Quentin Tarantino sues Gawker website after it publishes screenplay to next film The Hateful Eight
Quentin Tarantino is reportedly suing US website Gawker Media after a draft script to his follow up to the Oscar-winning Django Unchained was leaked online.
The maverick film maker claims he was left “very, very depressed” when links to the script of The Hateful Eight appeared on Gawker’s Defamer blog. Describing the leak as a “betrayal”, he has suspended work on the project and, according to the Hollywood Reporter, has now filed a lawsuit in Los Angeles.
Tarantino previously claimed he gave copies of script to six people, including the Reservoir Dogs stars Michael Madsen and Tim Roth, and the veteran actor Bruce Dern. Tarantino also named Reggie Hudlin, a producer on Django Unchained, as one of the six. The director has since said he has discounted Roth as a suspect.
Suspicions intensified last Thursday after a link to the script appeared under on Gawker’s Defamer blog under the title: "Here Is the Leaked Quentin Tarantino Hateful Eight Script". It quickly gathered momentum on social media, even prompting speculation that it was a carefully-orchestrated pre-publicity stunt.
That version of events was dismissed on Monday after Mr Tarantino’s lawyers claimed that Gawker has made a “business of predatory journalism, violating people's rights to make a buck". Extracts from the lawsuit, filed in Los Angeles, said: “Rather than merely publishing a news story reporting that Plaintiff's screenplay may have been circulating in Hollywood without his permission, Gawker Media crossed the journalistic line by promoting itself to the public as the first source to read the entire Screenplay illegally."
The director of Pulp Fiction and Reservoir Dogs has reportedly suspended work on the film and is considering releasing it as a book.
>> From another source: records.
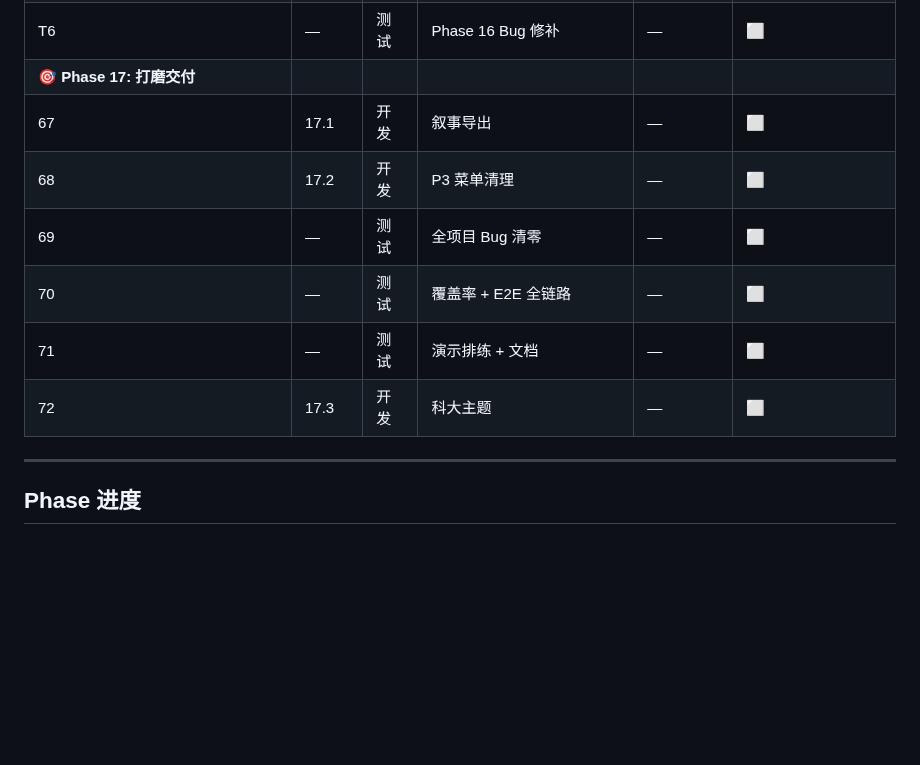
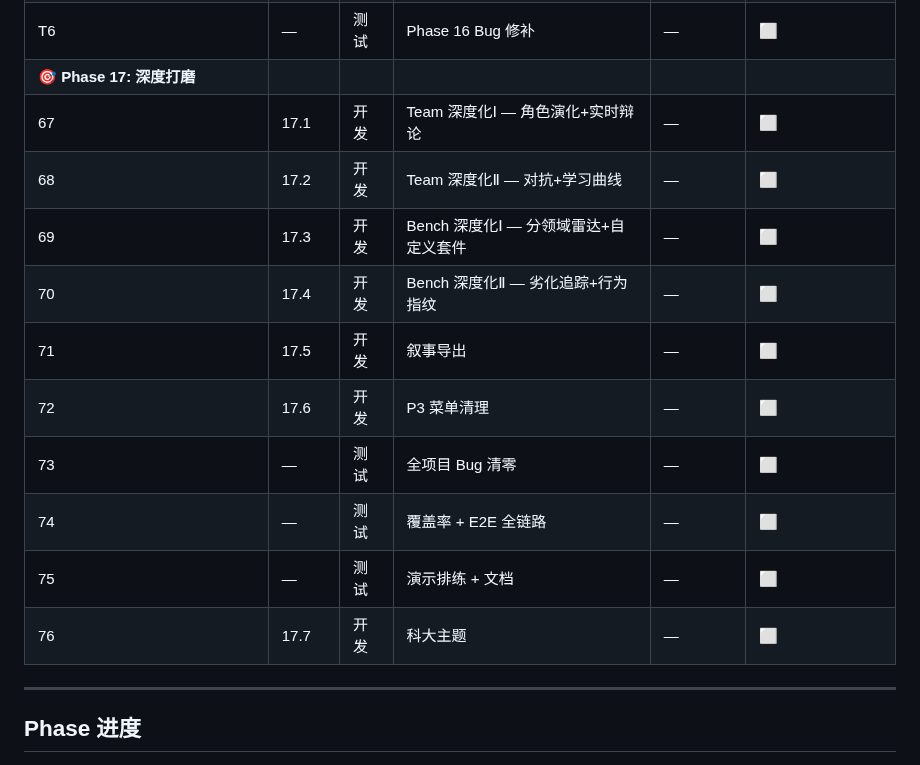
Before and after one commit to XiaoyinStingray/107AgentProject, a Markdown page: docs/done/README.md, the part around the change. Drawn GitHub-style; blank space fills up the shorter version.

Commit message:
Plan: Phase17插入4步Team/Bench深度化(67-70)+原67-72顺延至71-76(共32步)

```diff
--- a/docs/done/README.md
+++ b/docs/done/README.md
@@ -118,13 +118,17 @@
 | 66-S | 16.6 | 开发 | 丰富互动库 + 随机引擎 | — | ⬜ |
 | T5 | — | 测试 | Phase 16 性能 + E2E | — | ⬜ |
 | T6 | — | 测试 | Phase 16 Bug 修补 | — | ⬜ |
-| **🎯 Phase 17: 打磨交付** | | | | | |
-| 67 | 17.1 | 开发 | 叙事导出 | — | ⬜ |
-| 68 | 17.2 | 开发 | P3 菜单清理 | — | ⬜ |
-| 69 | — | 测试 | 全项目 Bug 清零 | — | ⬜ |
-| 70 | — | 测试 | 覆盖率 + E2E 全链路 | — | ⬜ |
-| 71 | — | 测试 | 演示排练 + 文档 | — | ⬜ |
-| 72 | 17.3 | 开发 | 科大主题 | — | ⬜ |
+| **🎯 Phase 17: 深度打磨** | | | | | |
+| 67 | 17.1 | 开发 | Team 深度化Ⅰ — 角色演化+实时辩论 | — | ⬜ |
+| 68 | 17.2 | 开发 | Team 深度化Ⅱ — 对抗+学习曲线 | — | ⬜ |
+| 69 | 17.3 | 开发 | Bench 深度化Ⅰ — 分领域雷达+自定义套件 | — | ⬜ |
+| 70 | 17.4 | 开发 | Bench 深度化Ⅱ — 劣化追踪+行为指纹 | — | ⬜ |
+| 71 | 17.5 | 开发 | 叙事导出 | — | ⬜ |
+| 72 | 17.6 | 开发 | P3 菜单清理 | — | ⬜ |
+| 73 | — | 测试 | 全项目 Bug 清零 | — | ⬜ |
+| 74 | — | 测试 | 覆盖率 + E2E 全链路 | — | ⬜ |
+| 75 | — | 测试 | 演示排练 + 文档 | — | ⬜ |
+| 76 | 17.7 | 开发 | 科大主题 | — | ⬜ |
 
 ---
 
```
Also changed, not shown: docs/plan-state3.md (+57 -13 lines).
He told the entertainment website Deadline that because he could not trust the six confidantes he showed the script to and that he "no desire to make it. I'll publish it. I'm done."
A spokesperson for Gawker told The Hollywood Reporter that they were yet to see the lawsuit.
Independent News Service